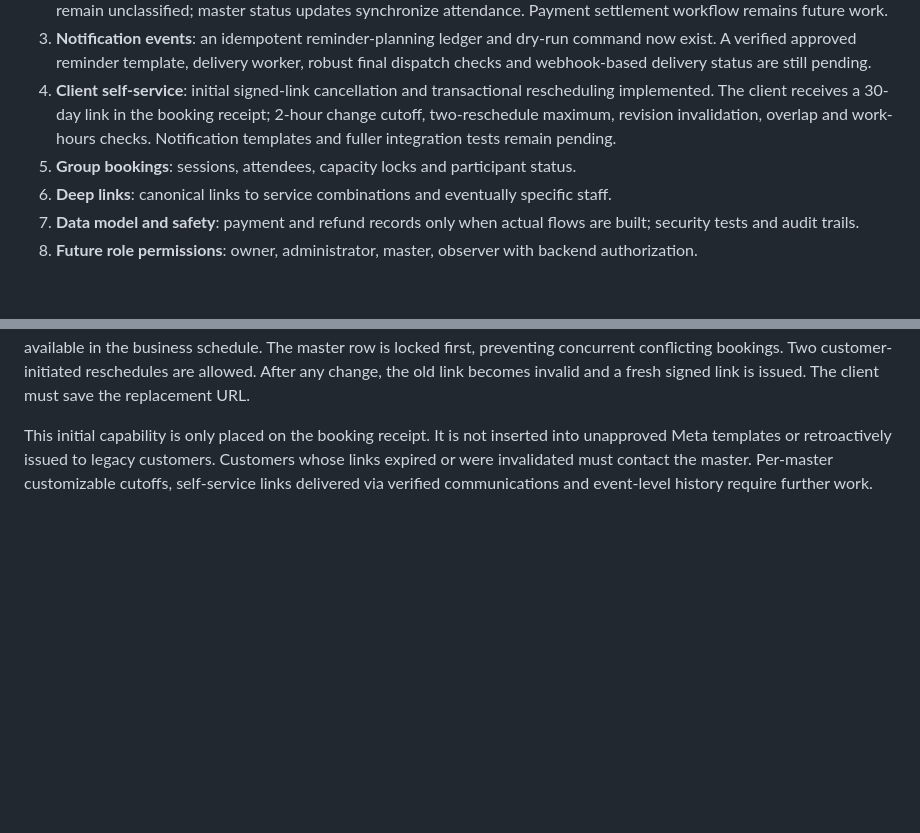
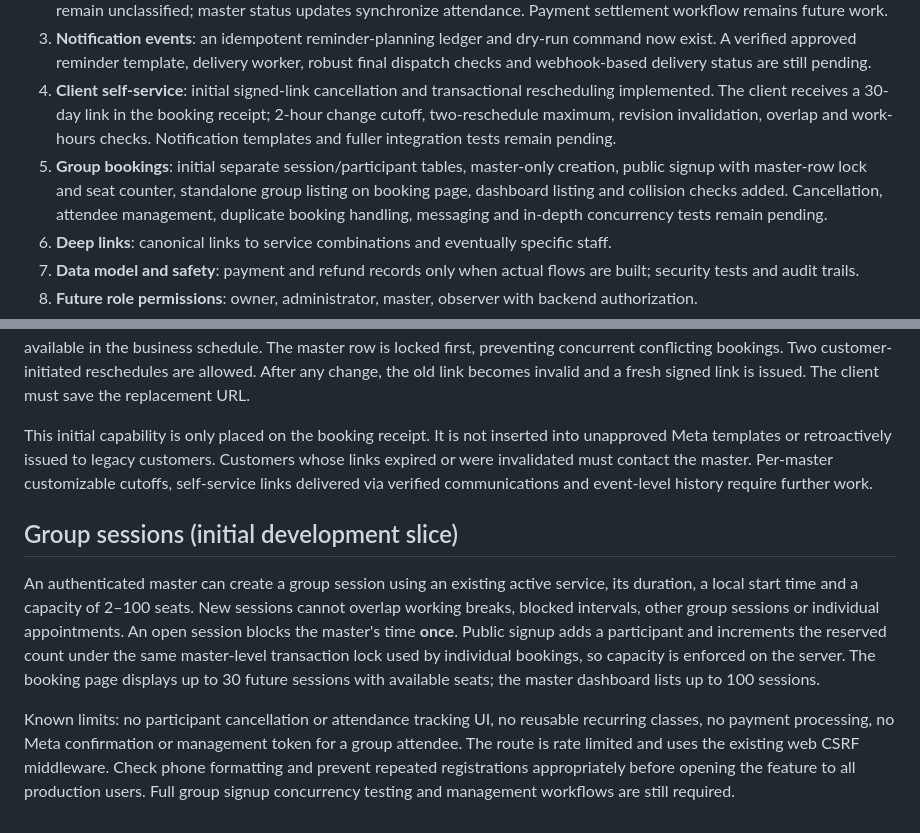
Before and after one commit to NOVAacc/master, a Markdown page: docs/bosh-booking-roadmap-2026-10.md, 2 parts joined by grey strips. Drawn GitHub-style; blank space fills up the shorter version.

Commit message:
Record group-session implementation and explicit unfinished release gates

```diff
--- a/docs/bosh-booking-roadmap-2026-10.md
+++ b/docs/bosh-booking-roadmap-2026-10.md
@@ -8,7 +8,7 @@ This document defines the requested scope without implying that all modules are
 2. **Status model**: nullable attendance/payment fields added; new bookings start with expected attendance, historical states remain unclassified; master status updates synchronize attendance. Payment settlement workflow remains future work.
 3. **Notification events**: an idempotent reminder-planning ledger and dry-run command now exist. A verified approved reminder template, delivery worker, robust final dispatch checks and webhook-based delivery status are still pending.
 4. **Client self-service**: initial signed-link cancellation and transactional rescheduling implemented. The client receives a 30-day link in the booking receipt; 2-hour change cutoff, two-reschedule maximum, revision invalidation, overlap and work-hours checks. Notification templates and fuller integration tests remain pending.
-5. **Group bookings**: sessions, attendees, capacity locks and participant status.
+5. **Group bookings**: initial separate session/participant tables, master-only creation, public signup with master-row lock and seat counter, standalone group listing on booking page, dashboard listing and collision checks added. Cancellation, attendee management, duplicate booking handling, messaging and in-depth concurrency tests remain pending.
 6. **Deep links**: canonical links to service combinations and eventually specific staff.
 7. **Data model and safety**: payment and refund records only when actual flows are built; security tests and audit trails.
 8. **Future role permissions**: owner, administrator, master, observer with backend authorization.
@@ -71,3 +71,10 @@ The initial integration only tests empty planner execution and command repeatabi
 After creating a public booking, the user receives a temporary signed link in the receipt (expires in 30 days). The link allows the customer to see the selected service, price and current time; cancel or move the booking without an account. Mutating actions are POST-only, signed, CSRF-protected and rate-limited. Only pending/confirmed appointments may change, no later than two hours before the original appointment. A new slot must be within 90 days, at a 30-minute boundary and fully available in the business schedule. The master row is locked first, preventing concurrent conflicting bookings. Two customer-initiated reschedules are allowed. After any change, the old link becomes invalid and a fresh signed link is issued. The client must save the replacement URL.
 
 This initial capability is only placed on the booking receipt. It is not inserted into unapproved Meta templates or retroactively issued to legacy customers. Customers whose links expired or were invalidated must contact the master. Per-master customizable cutoffs, self-service links delivered via verified communications and event-level history require further work.
+
+
+## Group sessions (initial development slice)
+
+An authenticated master can create a group session using an existing active service, its duration, a local start time and a capacity of 2–100 seats. New sessions cannot overlap working breaks, blocked intervals, other group sessions or individual appointments. An open session blocks the master's time **once**. Public signup adds a participant and increments the reserved count under the same master-level transaction lock used by individual bookings, so capacity is enforced on the server. The booking page displays up to 30 future sessions with available seats; the master dashboard lists up to 100 sessions.
+
+Known limits: no participant cancellation or attendance tracking UI, no reusable recurring classes, no payment processing, no Meta confirmation or management token for a group attendee. The route is rate limited and uses the existing web CSRF middleware. Check phone formatting and prevent repeated registrations appropriately before opening the feature to all production users. Full group signup concurrency testing and management workflows are still required.
```
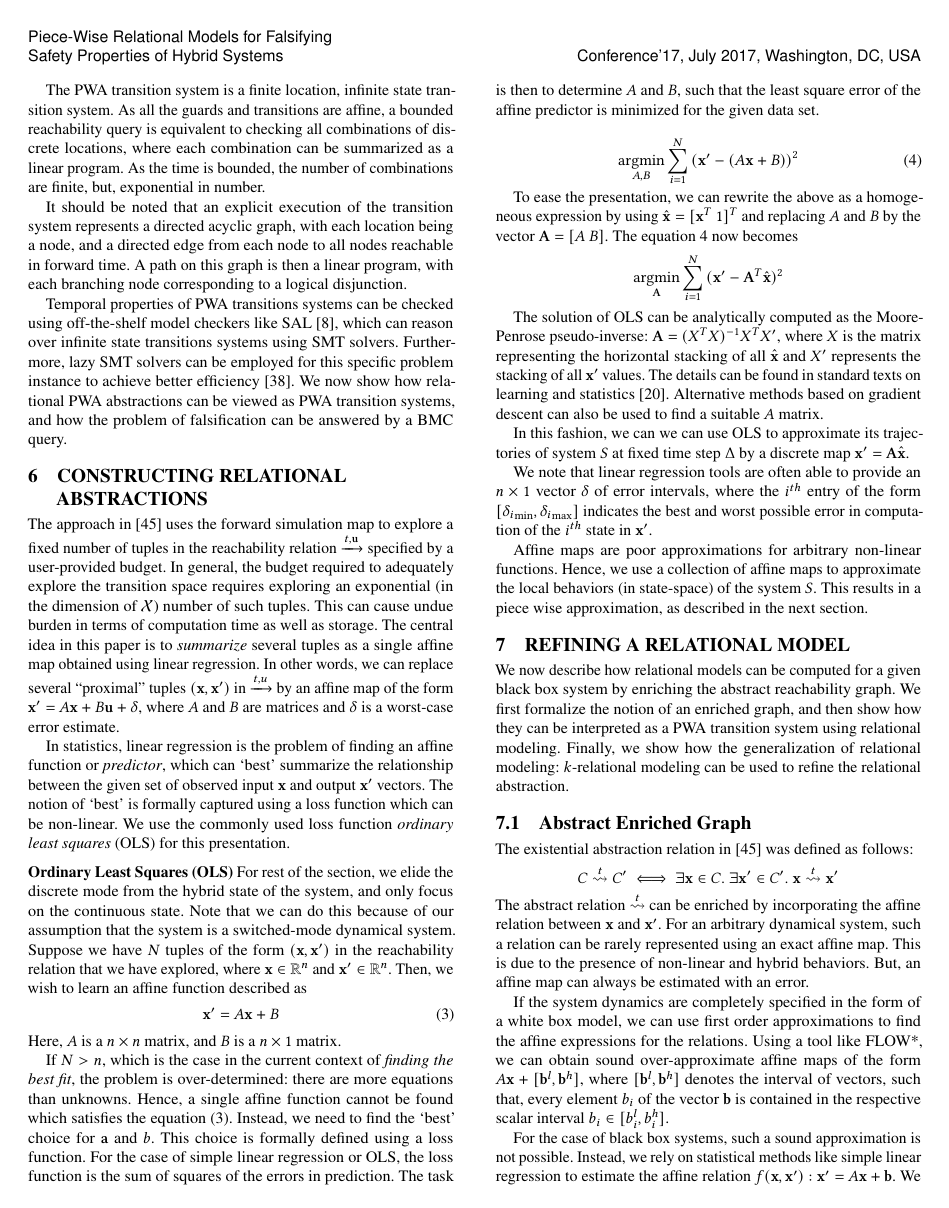
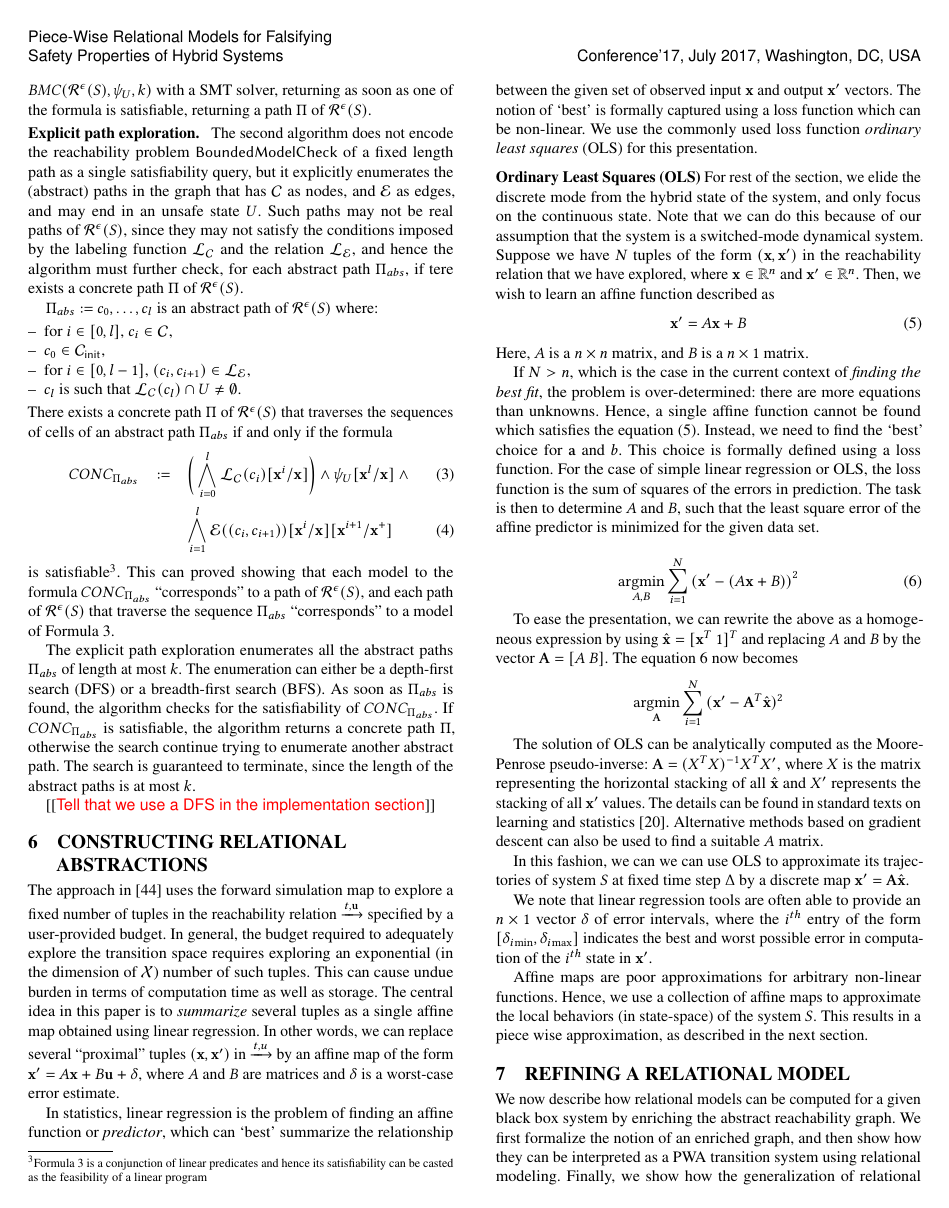
Before and after one commit to zutshi/scmr-paper, a LaTeX paper (main.tex, which reads bmc_section.tex): page 5 of 10. Compiled offline with pdfLaTeX.

Commit message:
Add the explicit enumeration of paths.

```diff
--- a/bmc_section.tex
+++ b/bmc_section.tex
@@ -76 +85,2 @@ $\mathsf{BoundedModelCheck}(\RTSAbstraction{\epsilon}{\System}, \psi, k)$
 checks the satisfiability of the sequence of formulas
+$\encbmc(\RTSAbstraction{\epsilon}{\System}, \unsafebmc, 0)$,
@@ -78,39 +87,85 @@ $\encbmc(\RTSAbstraction{\epsilon}{\System}, \psi, 0)$,
 $\ldots$,
-$\encbmc(\RTSAbstraction{\epsilon}{\System}, \psi, k)$
+$\encbmc(\RTSAbstraction{\epsilon}{\System}, \unsafebmc, k)$
 with a SMT solver, returning as soon as one of the formula is
-satisfiable (i.e. as soon as it found a path in
-$\RTSAbstraction{\epsilon}{\System}$).
+satisfiable, returning a path $\Pi$ of
+$\RTSAbstraction{\epsilon}{\System}$.
+
+\paragraph{Explicit path exploration.}
+The second algorithm does not encode the reachability problem
+$\mathsf{BoundedModelCheck}$ of a fixed length path as a single
+satisfiability query, but it explicitly enumerates
+the (abstract) paths in the graph that has $\Cells$
+as nodes, and $\CellEdges$ as edges, and may end in an unsafe state
+$\UnsafeStates$.
+%
+Such paths may not be real paths of
+$\RTSAbstraction{\epsilon}{\System}$, since they may not satisfy the
+conditions imposed by the labeling function $\CellLabelingFunction$
+and the relation $\EdgeLabelingFunction$, and hence the algorithm must
+further check, for each abstract path $\abspathbmc$, if tere exists a
+concrete path $\Pi$ of
+$\RTSAbstraction{\epsilon}{\System}$.
+
+$\abspathbmc := c_0, \ldots, c_l$ is an abstract path of
+ $\RTSAbstraction{\epsilon}{\System}$ where:
+\begin{itemize}[label=--,leftmargin=1em,labelsep=*]
+\item for $i \in [0,l]$, $c_i \in \Cells$,
+\item $c_0 \in \InitCells$,
+\item for $i \in [0,l-1]$, $(c_i, c_{i+1}) \in \EdgeLabelingFunction$,
+\item $c_l$ is such that
+$\CellLabelingFunction(c_l) \cap \UnsafeStates \neq \emptyset$.
+\end{itemize}
+%
+There exists a concrete path $\Pi$ of
+$\RTSAbstraction{\epsilon}{\System}$ that traverses the sequences of
+cells of an abstract path $\abspathbmc$ if and only if the formula
+\begin{eqnarray}
+\label{eq:simulateabs}
+\concbmc{\abspathbmc} & := &
+\bigg( \bigwedge_{i=0}^{l}{
+  \subs{\CellLabelingFunction(c_i)}{\rvars{i}}{\rvars{}}
+} \bigg)
+\wedge
+\subs{\unsafebmc}{\rvars{l}}{\rvars{}} \wedge \\
+&&
+\bigwedge_{i=1}^{l}{
+  \subs{
+  \subs{\CellEdges((c_i,c_{i+1}))}{\rvars{i}}{\rvars{}}
+  }{\rvars{i+1}}{\rvars{+}}
+}
+\end{eqnarray}
+is satisfiable\footnote{Formula~\ref{eq:simulateabs} is a conjunction
+of linear predicates and hence its satisfiability can be casted as the
+feasibility of a linear program}.
+%
+This can proved showing that each model to the formula
+$\concbmc{\abspathbmc}$  ``corresponds'' to a path of
+$\RTSAbstraction{\epsilon}{\System}$, and each path of
+$\RTSAbstraction{\epsilon}{\System}$ that traverse the sequence
+$\abspathbmc$ ``corresponds'' to a model of
+Formula~\ref{eq:simulateabs}.
+
+The explicit path exploration enumerates all the abstract
+paths $\abspathbmc$ of length at most $k$. The enumeration can either
+be a depth-first search (DFS) or a breadth-first search (BFS). As soon
+as $\abspathbmc$ is found, the algorithm checks for the satisfiability
+of $\concbmc{\abspathbmc}$. If  $\concbmc{\abspathbmc}$ is
+satisfiable, the algorithm returns a concrete path $\Pi$, otherwise
+the search continue trying to enumerate another abstract path.
+The search is guaranteed to terminate, since the length of the
+abstract paths is at most $k$.
+
+\todo{Tell that we use a DFS in the implementation section}
 
 
-
-
-
-
-
-
-
-The PWA transition system is a finite location, infinite state
-transition system. As all the guards and transitions are affine, a
-bounded reachability query is equivalent to checking all
-combinations of discrete locations, where each combination can be
-summarized as a linear program. As the time is bounded, the number of
-combinations are finite, but, exponential in number.
-
-It should be noted that an explicit execution of the transition system
-represents a directed acyclic graph, with each location being a node,
-and a directed edge from each node to all nodes reachable in forward
-time. A path on this graph is then a linear program, with each
-branching node corresponding to a logical disjunction.
-
-Temporal properties of PWA transitions systems can be checked using
-off-the-shelf model checkers like SAL~\cite{SAL-SRI}, which can reason
-over infinite state transitions systems using SMT solvers.
-Furthermore, lazy SMT solvers can be employed for this specific
-problem instance to achieve better efficiency~\cite{shoukry2017smc}.
-We now show how relational PWA abstractions can be viewed as PWA
-transition systems, and how the problem of falsification can
-be answered by a BMC query.
-
+%% Temporal properties of PWA transitions systems can be checked using
+%% off-the-shelf model checkers like SAL~\cite{SAL-SRI}, which can reason
+%% over infinite state transitions systems using SMT solvers.
+%% Furthermore, lazy SMT solvers can be employed for this specific
+%% problem instance to achieve better efficiency~\cite{shoukry2017smc}.
+%% We now show how relational PWA abstractions can be viewed as PWA
+%% transition systems, and how the problem of falsification can
+%% be answered by a BMC query.
 
 % To clarify:
 %  - is there a maximum k that we look at? Where do we guarnatee that?
```
Also changed, not shown: bmc_section.tex (58 more changed lines).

* [TASK DESCRIPTION]
Copy out every line of the data that includes "ldots".

* [RESPONSE]
 $\ldots$,
+$\abspathbmc := c_0, \ldots, c_l$ is an abstract path of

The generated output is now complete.